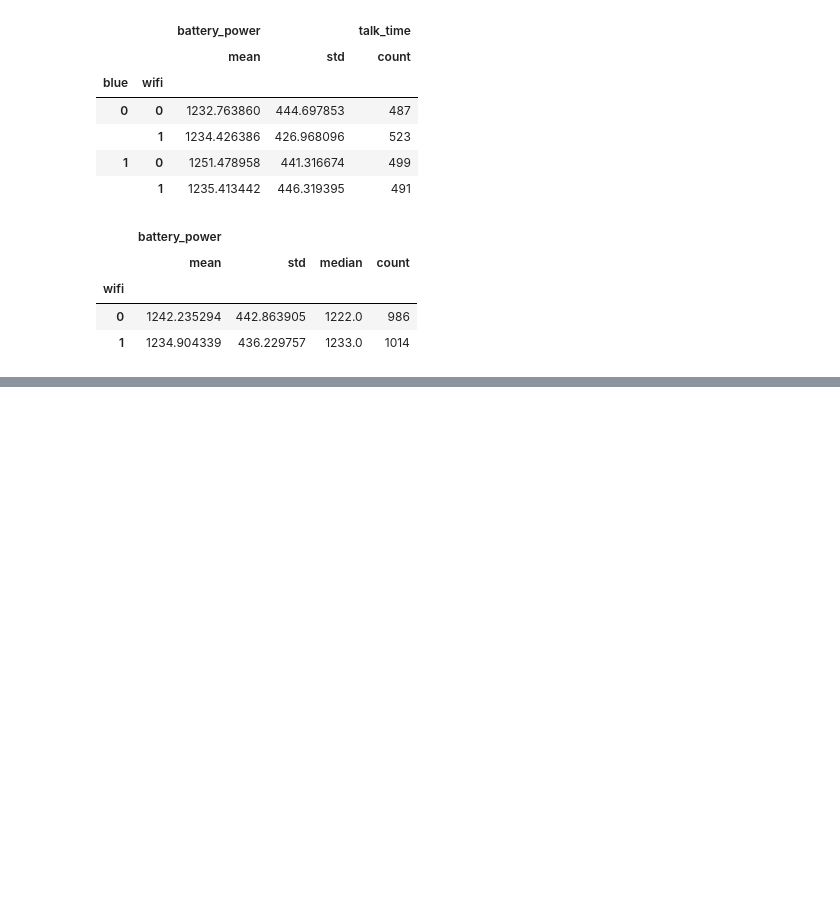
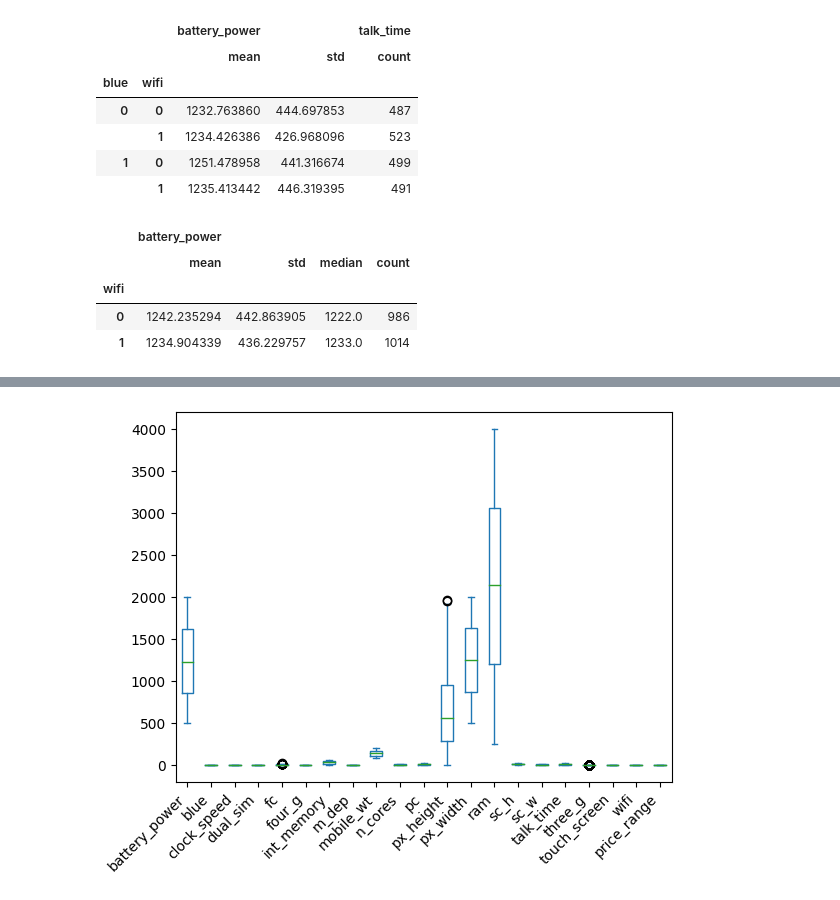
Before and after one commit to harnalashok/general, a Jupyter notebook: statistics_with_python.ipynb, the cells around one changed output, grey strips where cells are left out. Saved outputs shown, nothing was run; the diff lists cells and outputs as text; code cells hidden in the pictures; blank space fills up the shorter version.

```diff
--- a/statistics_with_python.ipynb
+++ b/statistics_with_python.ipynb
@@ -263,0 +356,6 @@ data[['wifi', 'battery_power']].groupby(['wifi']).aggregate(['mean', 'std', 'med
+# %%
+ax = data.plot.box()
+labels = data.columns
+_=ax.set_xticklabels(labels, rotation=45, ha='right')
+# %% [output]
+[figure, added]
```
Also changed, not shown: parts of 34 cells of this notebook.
· · · · · · ·
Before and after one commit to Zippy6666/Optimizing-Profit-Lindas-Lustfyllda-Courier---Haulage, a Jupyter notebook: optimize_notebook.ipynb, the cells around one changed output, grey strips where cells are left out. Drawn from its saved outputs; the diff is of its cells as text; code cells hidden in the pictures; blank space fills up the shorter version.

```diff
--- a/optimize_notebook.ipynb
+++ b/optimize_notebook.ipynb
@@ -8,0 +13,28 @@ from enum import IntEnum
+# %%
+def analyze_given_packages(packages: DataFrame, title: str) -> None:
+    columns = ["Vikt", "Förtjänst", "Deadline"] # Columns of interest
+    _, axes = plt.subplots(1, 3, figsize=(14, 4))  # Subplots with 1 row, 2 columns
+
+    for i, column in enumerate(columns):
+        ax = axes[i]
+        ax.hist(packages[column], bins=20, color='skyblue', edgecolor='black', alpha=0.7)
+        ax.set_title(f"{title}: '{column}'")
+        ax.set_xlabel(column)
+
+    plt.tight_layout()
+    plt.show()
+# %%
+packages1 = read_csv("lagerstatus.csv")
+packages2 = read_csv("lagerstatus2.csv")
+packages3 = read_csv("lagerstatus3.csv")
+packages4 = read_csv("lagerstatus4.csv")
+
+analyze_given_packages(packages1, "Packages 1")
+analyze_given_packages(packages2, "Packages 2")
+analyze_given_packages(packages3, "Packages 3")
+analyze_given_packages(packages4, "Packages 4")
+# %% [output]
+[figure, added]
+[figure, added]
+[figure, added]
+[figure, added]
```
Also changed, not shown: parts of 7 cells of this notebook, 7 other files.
· · · · · · ·
From the data above, output exactly the lines between the one containing "Before and after one commit to harnalashok/general, a" and the one containing "Also changed, not shown: parts of 34", counting both of them.

Completed task.
Before and after one commit to harnalashok/general, a Jupyter notebook: statistics_with_python.ipynb, the cells around one changed output, grey strips where cells are left out. Saved outputs shown, nothing was run; the diff lists cells and outputs as text; code cells hidden in the pictures; blank space fills up the shorter version.

```diff
--- a/statistics_with_python.ipynb
+++ b/statistics_with_python.ipynb
@@ -263,0 +356,6 @@ data[['wifi', 'battery_power']].groupby(['wifi']).aggregate(['mean', 'std', 'med
+# %%
+ax = data.plot.box()
+labels = data.columns
+_=ax.set_xticklabels(labels, rotation=45, ha='right')
+# %% [output]
+[figure, added]
```
Also changed, not shown: parts of 34 cells of this notebook.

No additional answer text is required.